Task statement:
Write out every entry below exactly as it appears. Pictures do not belong in the copy.

Front-end code edit data:
Segment Open

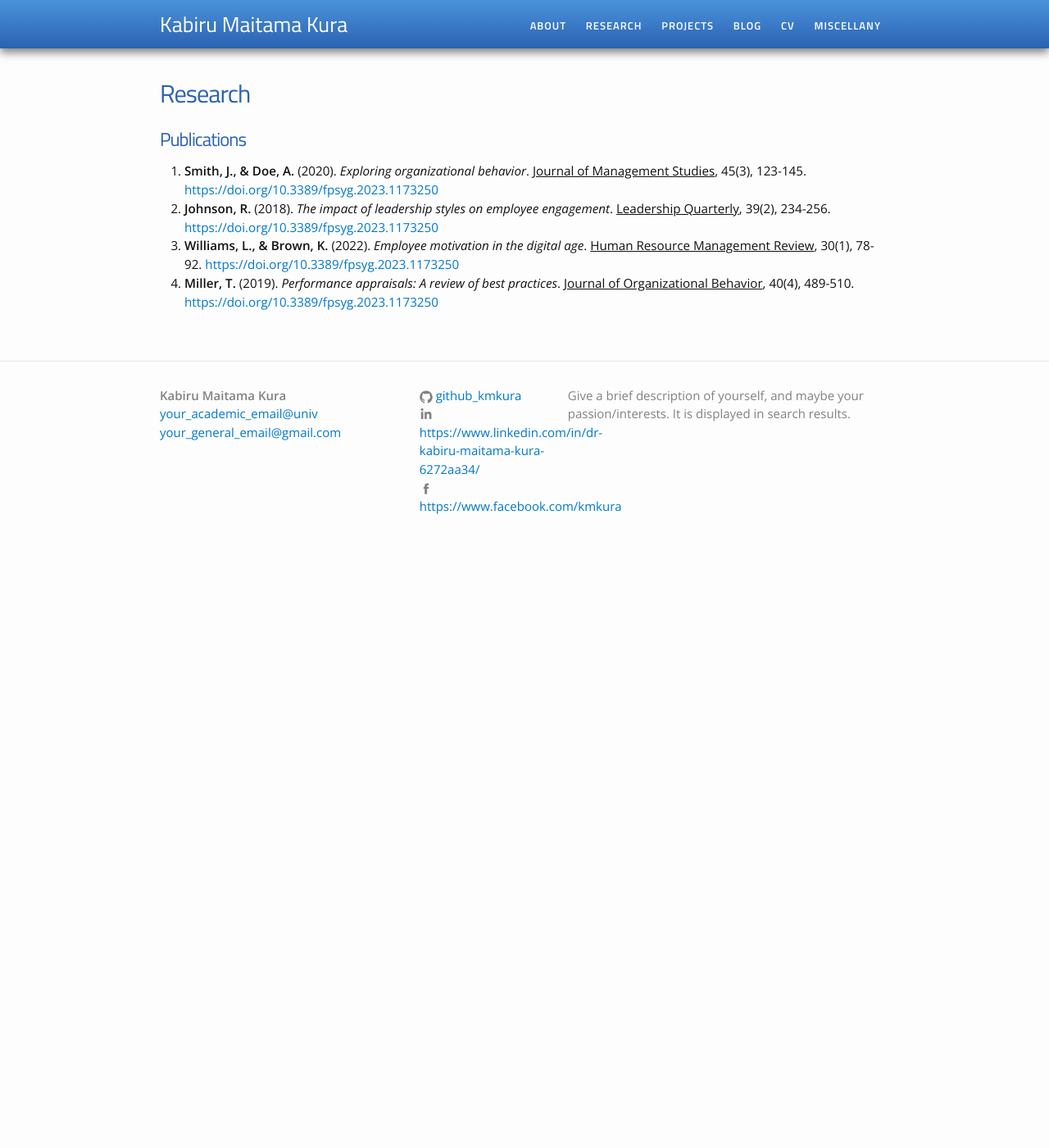
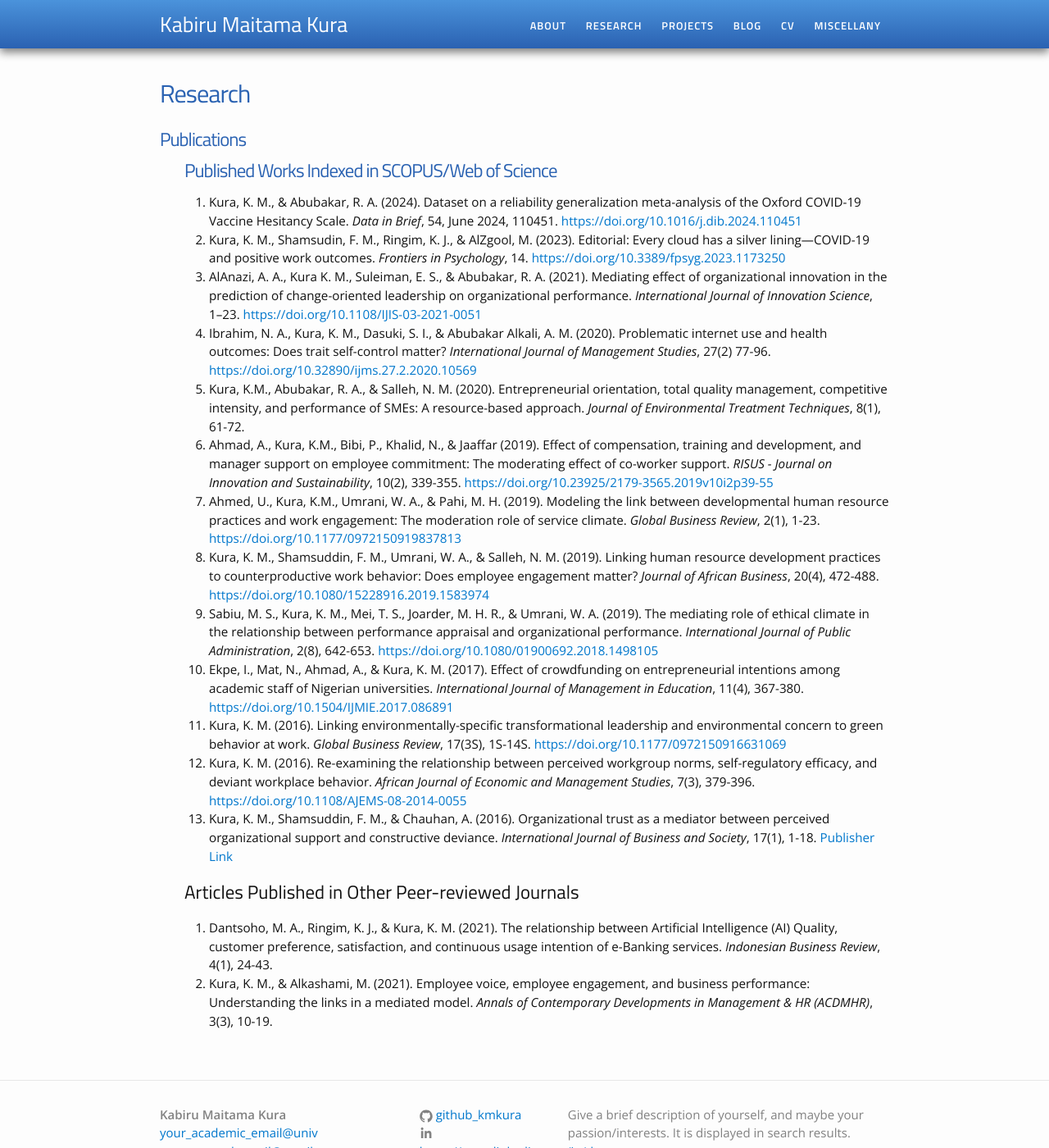
Before and after one commit to kmkura/kmkura.github.io, a Jekyll site: the page built from research.md, in a window 1280 px wide and 1400 px high. Shown: the whole window at 82% size. Built offline with Jekyll 4.4.1, drawn with Linux system fonts in a browser that asks for light colours.

Commit message:
Update research.md

```diff
--- a/research.md
+++ b/research.md
@@ -7,21 +7,34 @@ title: Research
 <body>
     <h1>Publications</h1>
     <ol>
-        <li>
-            <strong>Smith, J., & Doe, A.</strong> (2020). <em>Exploring organizational behavior</em>. <u>Journal of Management Studies</u>, 45(3), 123-145.
-            <a href="https://doi.org/10.3389/fpsyg.2023.1173250">https://doi.org/10.3389/fpsyg.2023.1173250</a>
-        </li>
-        <li>
-            <strong>Johnson, R.</strong> (2018). <em>The impact of leadership styles on employee engagement</em>. <u>Leadership Quarterly</u>, 39(2), 234-256.
-            <a href="https://doi.org/10.3389/fpsyg.2023.1173250">https://doi.org/10.3389/fpsyg.2023.1173250</a>
-        </li>
-        <li>
-            <strong>Williams, L., & Brown, K.</strong> (2022). <em>Employee motivation in the digital age</em>. <u>Human Resource Management Review</u>, 30(1), 78-92.
-            <a href="https://doi.org/10.3389/fpsyg.2023.1173250">https://doi.org/10.3389/fpsyg.2023.1173250</a>
-        </li>
-        <li>
-            <strong>Miller, T.</strong> (2019). <em>Performance appraisals: A review of best practices</em>. <u>Journal of Organizational Behavior</u>, 40(4), 489-510.
-            <a href="https://doi.org/10.3389/fpsyg.2023.1173250">https://doi.org/10.3389/fpsyg.2023.1173250</a>
-        </li>
+
+<html lang="en">
+<head>
+    <meta charset="UTF-8">
+    <meta name="viewport" content="width=device-width, initial-scale=1.0">
+    <title>Published Works</title>
+</head>
+<body>
+    <h1>Published Works Indexed in SCOPUS/Web of Science</h1>
+    <ol>
+        <li>Kura, K. M., &amp; Abubakar, R. A. (2024). Dataset on a reliability generalization meta-analysis of the Oxford COVID-19 Vaccine Hesitancy Scale. <i>Data in Brief</i>, 54, June 2024, 110451. <a href="https://doi.org/10.1016/j.dib.2024.110451" target="_blank">https://doi.org/10.1016/j.dib.2024.110451</a></li>
+        <li>Kura, K. M., Shamsudin, F. M., Ringim, K. J., &amp; AlZgool, M. (2023). Editorial: Every cloud has a silver lining—COVID-19 and positive work outcomes. <i>Frontiers in Psychology</i>, 14. <a href="https://doi.org/10.3389/fpsyg.2023.1173250" target="_blank">https://doi.org/10.3389/fpsyg.2023.1173250</a></li>
+        <li>AlAnazi, A. A., Kura K. M., Suleiman, E. S., &amp; Abubakar, R. A. (2021). Mediating effect of organizational innovation in the prediction of change-oriented leadership on organizational performance. <i>International Journal of Innovation Science</i>, 1–23. <a href="https://doi.org/10.1108/IJIS-03-2021-0051" target="_blank">https://doi.org/10.1108/IJIS-03-2021-0051</a></li>
+        <li>Ibrahim, N. A., Kura, K. M., Dasuki, S. I., &amp; Abubakar Alkali, A. M. (2020). Problematic internet use and health outcomes: Does trait self-control matter? <i>International Journal of Management Studies</i>, 27(2) 77-96. <a href="https://doi.org/10.32890/ijms.27.2.2020.10569" target="_blank">https://doi.org/10.32890/ijms.27.2.2020.10569</a></li>
+        <li>Kura, K.M., Abubakar, R. A., &amp; Salleh, N. M. (2020). Entrepreneurial orientation, total quality management, competitive intensity, and performance of SMEs: A resource-based approach. <i>Journal of Environmental Treatment Techniques</i>, 8(1), 61-72.</li>
+        <li>Ahmad, A., Kura, K.M., Bibi, P., Khalid, N., &amp; Jaaffar (2019). Effect of compensation, training and development, and manager support on employee commitment: The moderating effect of co-worker support. <i>RISUS - Journal on Innovation and Sustainability</i>, 10(2), 339-355. <a href="https://doi.org/10.23925/2179-3565.2019v10i2p39-55" target="_blank">https://doi.org/10.23925/2179-3565.2019v10i2p39-55</a></li>
+        <li>Ahmed, U., Kura, K.M., Umrani, W. A., &amp; Pahi, M. H. (2019). Modeling the link between developmental human resource practices and work engagement: The moderation role of service climate. <i>Global Business Review</i>, 2(1), 1-23. <a href="https://doi.org/10.1177/0972150919837813" target="_blank">https://doi.org/10.1177/0972150919837813</a></li>
+        <li>Kura, K. M., Shamsuddin, F. M., Umrani, W. A., &amp; Salleh, N. M. (2019). Linking human resource development practices to counterproductive work behavior: Does employee engagement matter? <i>Journal of African Business</i>, 20(4), 472-488. <a href="https://doi.org/10.1080/15228916.2019.1583974" target="_blank">https://doi.org/10.1080/15228916.2019.1583974</a></li>
+        <li>Sabiu, M. S., Kura, K. M., Mei, T. S., Joarder, M. H. R., &amp; Umrani, W. A. (2019). The mediating role of ethical climate in the relationship between performance appraisal and organizational performance. <i>International Journal of Public Administration</i>, 2(8), 642-653. <a href="https://doi.org/10.1080/01900692.2018.1498105" target="_blank">https://doi.org/10.1080/01900692.2018.1498105</a></li>
+        <li>Ekpe, I., Mat, N., Ahmad, A., &amp; Kura, K. M. (2017). Effect of crowdfunding on entrepreneurial intentions among academic staff of Nigerian universities. <i>International Journal of Management in Education</i>, 11(4), 367-380. <a href="https://doi.org/10.1504/IJMIE.2017.086891" target="_blank">https://doi.org/10.1504/IJMIE.2017.086891</a></li>
+        <li>Kura, K. M. (2016). Linking environmentally-specific transformational leadership and environmental concern to green behavior at work. <i>Global Business Review</i>, 17(3S), 1S-14S. <a href="https://doi.org/10.1177/0972150916631069" target="_blank">https://doi.org/10.1177/0972150916631069</a></li>
+        <li>Kura, K. M. (2016). Re-examining the relationship between perceived workgroup norms, self-regulatory efficacy, and deviant workplace behavior. <i>African Journal of Economic and Management Studies</i>, 7(3), 379-396. <a href="https://doi.org/10.1108/AJEMS-08-2014-0055" target="_blank">https://doi.org/10.1108/AJEMS-08-2014-0055</a></li>
+        <li>Kura, K. M., Shamsuddin, F. M., &amp; Chauhan, A. (2016). Organizational trust as a mediator between perceived organizational support and constructive deviance. <i>International Journal of Business and Society</i>, 17(1), 1-18. <a href="https://publisher.unimas.my/ojs/index.php/IJBS/issue/view/74" target="_blank">Publisher Link</a></li>
+    </ol>
+
+    <h2>Articles Published in Other Peer-reviewed Journals</h2>
+    <ol>
+        <li>Dantsoho, M. A., Ringim, K. J., &amp; Kura, K. M. (2021). The relationship between Artificial Intelligence (AI) Quality, customer preference, satisfaction, and continuous usage intention of e-Banking services. <i>Indonesian Business Review</i>, 4(1), 24-43.</li>
+        <li>Kura, K. M., &amp; Alkashami, M. (2021). Employee voice, employee engagement, and business performance: Understanding the links in a mediated model. <i>Annals of Contemporary Developments in Management &amp; HR (ACDMHR)</i>, 3(3), 10-19.</li>
     </ol>
 </body>
```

Segment Closed

Task result:
Before and after one commit to kmkura/kmkura.github.io, a Jekyll site: the page built from research.md, in a window 1280 px wide and 1400 px high. Shown: the whole window at 82% size. Built offline with Jekyll 4.4.1, drawn with Linux system fonts in a browser that asks for light colours.

Commit message:
Update research.md

```diff
--- a/research.md
+++ b/research.md
@@ -7,21 +7,34 @@ title: Research
 <body>
     <h1>Publications</h1>
     <ol>
-        <li>
-            <strong>Smith, J., & Doe, A.</strong> (2020). <em>Exploring organizational behavior</em>. <u>Journal of Management Studies</u>, 45(3), 123-145.
-            <a href="https://doi.org/10.3389/fpsyg.2023.1173250">https://doi.org/10.3389/fpsyg.2023.1173250</a>
-        </li>
-        <li>
-            <strong>Johnson, R.</strong> (2018). <em>The impact of leadership styles on employee engagement</em>. <u>Leadership Quarterly</u>, 39(2), 234-256.
-            <a href="https://doi.org/10.3389/fpsyg.2023.1173250">https://doi.org/10.3389/fpsyg.2023.1173250</a>
-        </li>
-        <li>
-            <strong>Williams, L., & Brown, K.</strong> (2022). <em>Employee motivation in the digital age</em>. <u>Human Resource Management Review</u>, 30(1), 78-92.
-            <a href="https://doi.org/10.3389/fpsyg.2023.1173250">https://doi.org/10.3389/fpsyg.2023.1173250</a>
-        </li>
-        <li>
-            <strong>Miller, T.</strong> (2019). <em>Performance appraisals: A review of best practices</em>. <u>Journal of Organizational Behavior</u>, 40(4), 489-510.
-            <a href="https://doi.org/10.3389/fpsyg.2023.1173250">https://doi.org/10.3389/fpsyg.2023.1173250</a>
-        </li>
+
+<html lang="en">
+<head>
+    <meta charset="UTF-8">
+    <meta name="viewport" content="width=device-width, initial-scale=1.0">
+    <title>Published Works</title>
+</head>
+<body>
+    <h1>Published Works Indexed in SCOPUS/Web of Science</h1>
+    <ol>
+        <li>Kura, K. M., &amp; Abubakar, R. A. (2024). Dataset on a reliability generalization meta-analysis of the Oxford COVID-19 Vaccine Hesitancy Scale. <i>Data in Brief</i>, 54, June 2024, 110451. <a href="https://doi.org/10.1016/j.dib.2024.110451" target="_blank">https://doi.org/10.1016/j.dib.2024.110451</a></li>
+        <li>Kura, K. M., Shamsudin, F. M., Ringim, K. J., &amp; AlZgool, M. (2023). Editorial: Every cloud has a silver lining—COVID-19 and positive work outcomes. <i>Frontiers in Psychology</i>, 14. <a href="https://doi.org/10.3389/fpsyg.2023.1173250" target="_blank">https://doi.org/10.3389/fpsyg.2023.1173250</a></li>
+        <li>AlAnazi, A. A., Kura K. M., Suleiman, E. S., &amp; Abubakar, R. A. (2021). Mediating effect of organizational innovation in the prediction of change-oriented leadership on organizational performance. <i>International Journal of Innovation Science</i>, 1–23. <a href="https://doi.org/10.1108/IJIS-03-2021-0051" target="_blank">https://doi.org/10.1108/IJIS-03-2021-0051</a></li>
+        <li>Ibrahim, N. A., Kura, K. M., Dasuki, S. I., &amp; Abubakar Alkali, A. M. (2020). Problematic internet use and health outcomes: Does trait self-control matter? <i>International Journal of Management Studies</i>, 27(2) 77-96. <a href="https://doi.org/10.32890/ijms.27.2.2020.10569" target="_blank">https://doi.org/10.32890/ijms.27.2.2020.10569</a></li>
+        <li>Kura, K.M., Abubakar, R. A., &amp; Salleh, N. M. (2020). Entrepreneurial orientation, total quality management, competitive intensity, and performance of SMEs: A resource-based approach. <i>Journal of Environmental Treatment Techniques</i>, 8(1), 61-72.</li>
+        <li>Ahmad, A., Kura, K.M., Bibi, P., Khalid, N., &amp; Jaaffar (2019). Effect of compensation, training and development, and manager support on employee commitment: The moderating effect of co-worker support. <i>RISUS - Journal on Innovation and Sustainability</i>, 10(2), 339-355. <a href="https://doi.org/10.23925/2179-3565.2019v10i2p39-55" target="_blank">https://doi.org/10.23925/2179-3565.2019v10i2p39-55</a></li>
+        <li>Ahmed, U., Kura, K.M., Umrani, W. A., &amp; Pahi, M. H. (2019). Modeling the link between developmental human resource practices and work engagement: The moderation role of service climate. <i>Global Business Review</i>, 2(1), 1-23. <a href="https://doi.org/10.1177/0972150919837813" target="_blank">https://doi.org/10.1177/0972150919837813</a></li>
+        <li>Kura, K. M., Shamsuddin, F. M., Umrani, W. A., &amp; Salleh, N. M. (2019). Linking human resource development practices to counterproductive work behavior: Does employee engagement matter? <i>Journal of African Business</i>, 20(4), 472-488. <a href="https://doi.org/10.1080/15228916.2019.1583974" target="_blank">https://doi.org/10.1080/15228916.2019.1583974</a></li>
+        <li>Sabiu, M. S., Kura, K. M., Mei, T. S., Joarder, M. H. R., &amp; Umrani, W. A. (2019). The mediating role of ethical climate in the relationship between performance appraisal and organizational performance. <i>International Journal of Public Administration</i>, 2(8), 642-653. <a href="https://doi.org/10.1080/01900692.2018.1498105" target="_blank">https://doi.org/10.1080/01900692.2018.1498105</a></li>
+        <li>Ekpe, I., Mat, N., Ahmad, A., &amp; Kura, K. M. (2017). Effect of crowdfunding on entrepreneurial intentions among academic staff of Nigerian universities. <i>International Journal of Management in Education</i>, 11(4), 367-380. <a href="https://doi.org/10.1504/IJMIE.2017.086891" target="_blank">https://doi.org/10.1504/IJMIE.2017.086891</a></li>
+        <li>Kura, K. M. (2016). Linking environmentally-specific transformational leadership and environmental concern to green behavior at work. <i>Global Business Review</i>, 17(3S), 1S-14S. <a href="https://doi.org/10.1177/0972150916631069" target="_blank">https://doi.org/10.1177/0972150916631069</a></li>
+        <li>Kura, K. M. (2016). Re-examining the relationship between perceived workgroup norms, self-regulatory efficacy, and deviant workplace behavior. <i>African Journal of Economic and Management Studies</i>, 7(3), 379-396. <a href="https://doi.org/10.1108/AJEMS-08-2014-0055" target="_blank">https://doi.org/10.1108/AJEMS-08-2014-0055</a></li>
+        <li>Kura, K. M., Shamsuddin, F. M., &amp; Chauhan, A. (2016). Organizational trust as a mediator between perceived organizational support and constructive deviance. <i>International Journal of Business and Society</i>, 17(1), 1-18. <a href="https://publisher.unimas.my/ojs/index.php/IJBS/issue/view/74" target="_blank">Publisher Link</a></li>
+    </ol>
+
+    <h2>Articles Published in Other Peer-reviewed Journals</h2>
+    <ol>
+        <li>Dantsoho, M. A., Ringim, K. J., &amp; Kura, K. M. (2021). The relationship between Artificial Intelligence (AI) Quality, customer preference, satisfaction, and continuous usage intention of e-Banking services. <i>Indonesian Business Review</i>, 4(1), 24-43.</li>
+        <li>Kura, K. M., &amp; Alkashami, M. (2021). Employee voice, employee engagement, and business performance: Understanding the links in a mediated model. <i>Annals of Contemporary Developments in Management &amp; HR (ACDMHR)</i>, 3(3), 10-19.</li>
     </ol>
 </body>
```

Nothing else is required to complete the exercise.